The Norwegian VG tabloid, citing leaked police interrogations with Anders Behring Breivik, reported on Friday that Breivik's aim was to kill former Norwegian Prime Minister Gro Harlem Brundtland, foreign minister Jonas Gahr Stoere or Eskil Pedersen, head of the Labor Party's youth wing.
But only Pedersen was present when the 32-year-old Norwegian arrived July 22 at the Labor Party youth camp after setting off a bomb that killed eight people in Oslo. Pedersen survived Breivik's attack but 69 other people were killed at the Utoya Island camp.
The newspaper's account paints a picture of a determined killer who planned the attacks in minute detail and who became even more determined to carry out the massacre at Utoya once he realized that the Oslo building he had bombed didn't collapse.
VG said Breivik's initial plan was to take one of the leading Labor Party officials hostage at Utoya and read a death sentence before carrying out an execution. He had prepared a speech for that, which he later recited to investigators, it said.

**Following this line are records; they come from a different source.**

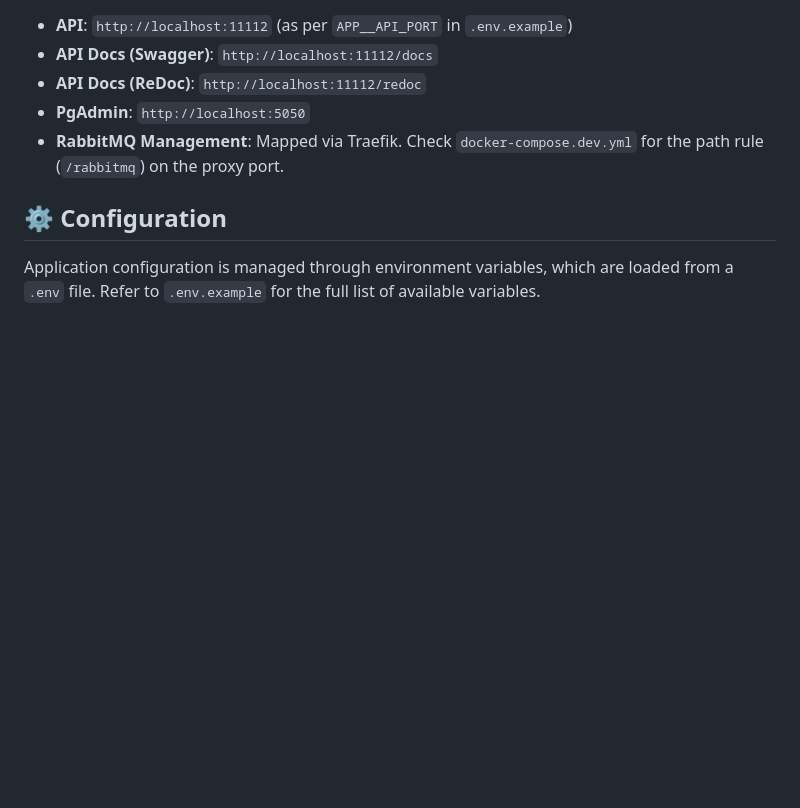
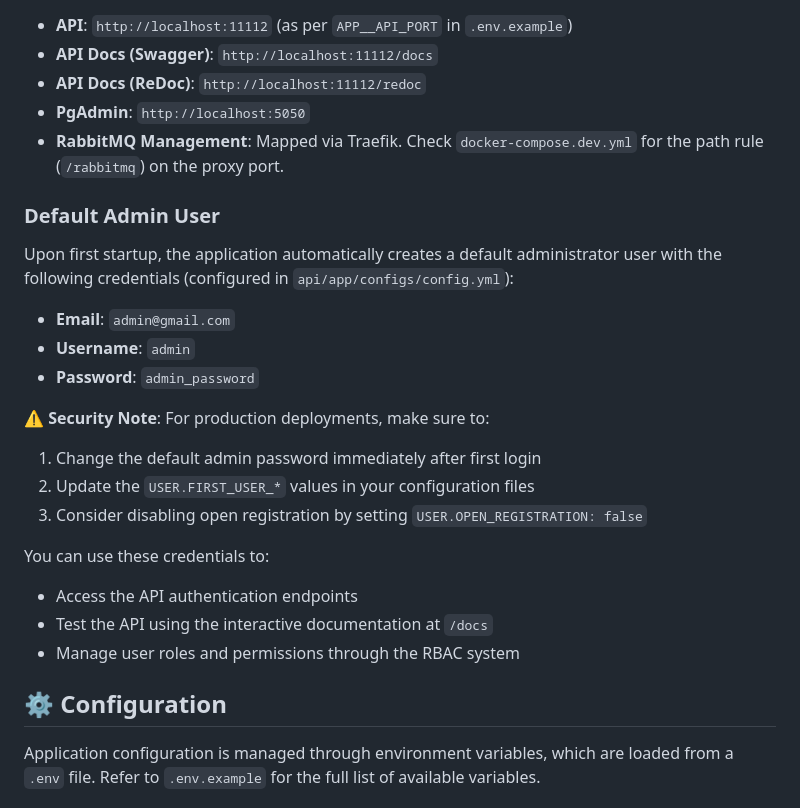
Before and after one commit to hiennguyen9874/api-base-project, a Markdown page: README.md, the part around the change. GitHub-like rendering; blank space fills up the shorter version.

Commit message:
docs: add default admin user credentials and security note

```diff
--- a/README.md
+++ b/README.md
@@ -245,6 +245,26 @@ Follow these steps to get the project running locally for development.
 - **PgAdmin**: `http://localhost:5050`
 - **RabbitMQ Management**: Mapped via Traefik. Check `docker-compose.dev.yml` for the path rule (`/rabbitmq`) on the proxy port.
 
+### Default Admin User
+
+Upon first startup, the application automatically creates a default administrator user with the following credentials (configured in `api/app/configs/config.yml`):
+
+- **Email**: `admin@gmail.com`
+- **Username**: `admin`
+- **Password**: `admin_password`
+
+**⚠️ Security Note**: For production deployments, make sure to:
+
+1. Change the default admin password immediately after first login
+2. Update the `USER.FIRST_USER_*` values in your configuration files
+3. Consider disabling open registration by setting `USER.OPEN_REGISTRATION: false`
+
+You can use these credentials to:
+
+- Access the API authentication endpoints
+- Test the API using the interactive documentation at `/docs`
+- Manage user roles and permissions through the RBAC system
+
 ## ⚙️ Configuration
 
 Application configuration is managed through environment variables, which are loaded from a `.env` file. Refer to `.env.example` for the full list of available variables.
```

Gahr Stoere had visited Utoya the day before, while Brundtland had left the island just hours before Breivik arrived.
VG executives declined to say how the paper obtained the interrogation details. Police, however, released a statement calling it "unfortunate" that classified documents from the investigation had leaked.
It said the documents had been made available to police, defence lawyers and lawyers representing survivors and the families of victims.